Segment Open
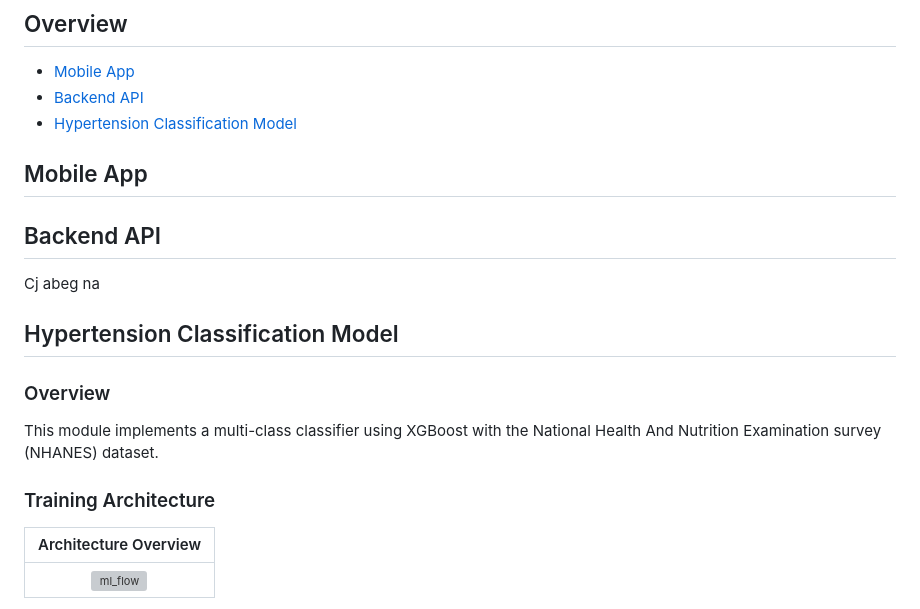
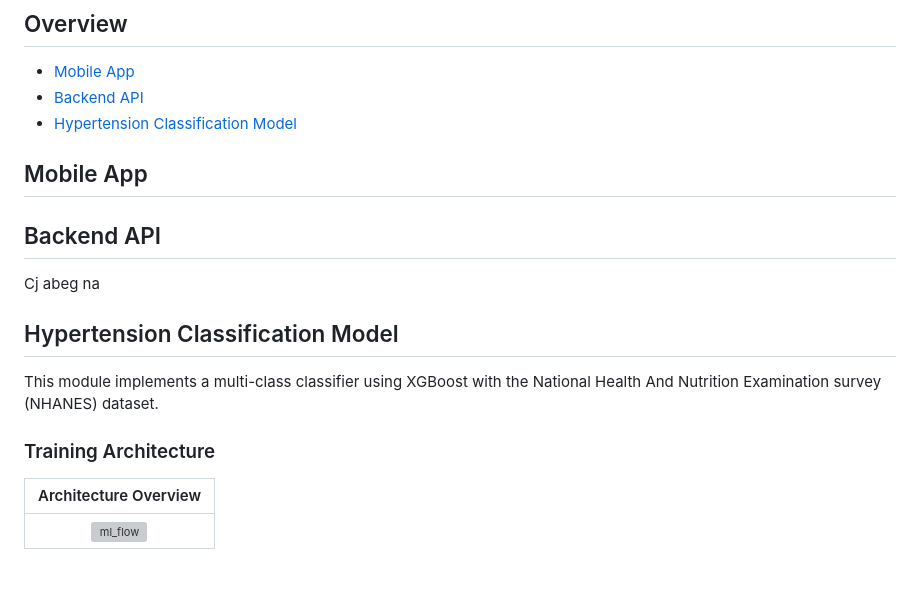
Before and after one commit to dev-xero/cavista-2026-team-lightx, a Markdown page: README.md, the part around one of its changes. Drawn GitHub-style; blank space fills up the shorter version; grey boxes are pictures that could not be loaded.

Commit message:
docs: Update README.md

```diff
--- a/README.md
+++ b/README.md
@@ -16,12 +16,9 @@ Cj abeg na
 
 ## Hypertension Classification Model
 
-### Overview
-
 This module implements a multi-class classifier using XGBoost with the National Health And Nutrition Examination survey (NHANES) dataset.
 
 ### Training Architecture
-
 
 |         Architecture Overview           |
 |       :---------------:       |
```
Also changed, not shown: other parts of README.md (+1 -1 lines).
Segment Closed
▶ **What this task involves**
In the copy, leave out the pictures and restate the records exactly.

▶ **Your solution**
Before and after one commit to dev-xero/cavista-2026-team-lightx, a Markdown page: README.md, the part around one of its changes. Drawn GitHub-style; blank space fills up the shorter version; grey boxes are pictures that could not be loaded.

Commit message:
docs: Update README.md

```diff
--- a/README.md
+++ b/README.md
@@ -16,12 +16,9 @@ Cj abeg na
 
 ## Hypertension Classification Model
 
-### Overview
-
 This module implements a multi-class classifier using XGBoost with the National Health And Nutrition Examination survey (NHANES) dataset.
 
 ### Training Architecture
-
 
 |         Architecture Overview           |
 |       :---------------:       |
```
Also changed, not shown: other parts of README.md (+1 -1 lines).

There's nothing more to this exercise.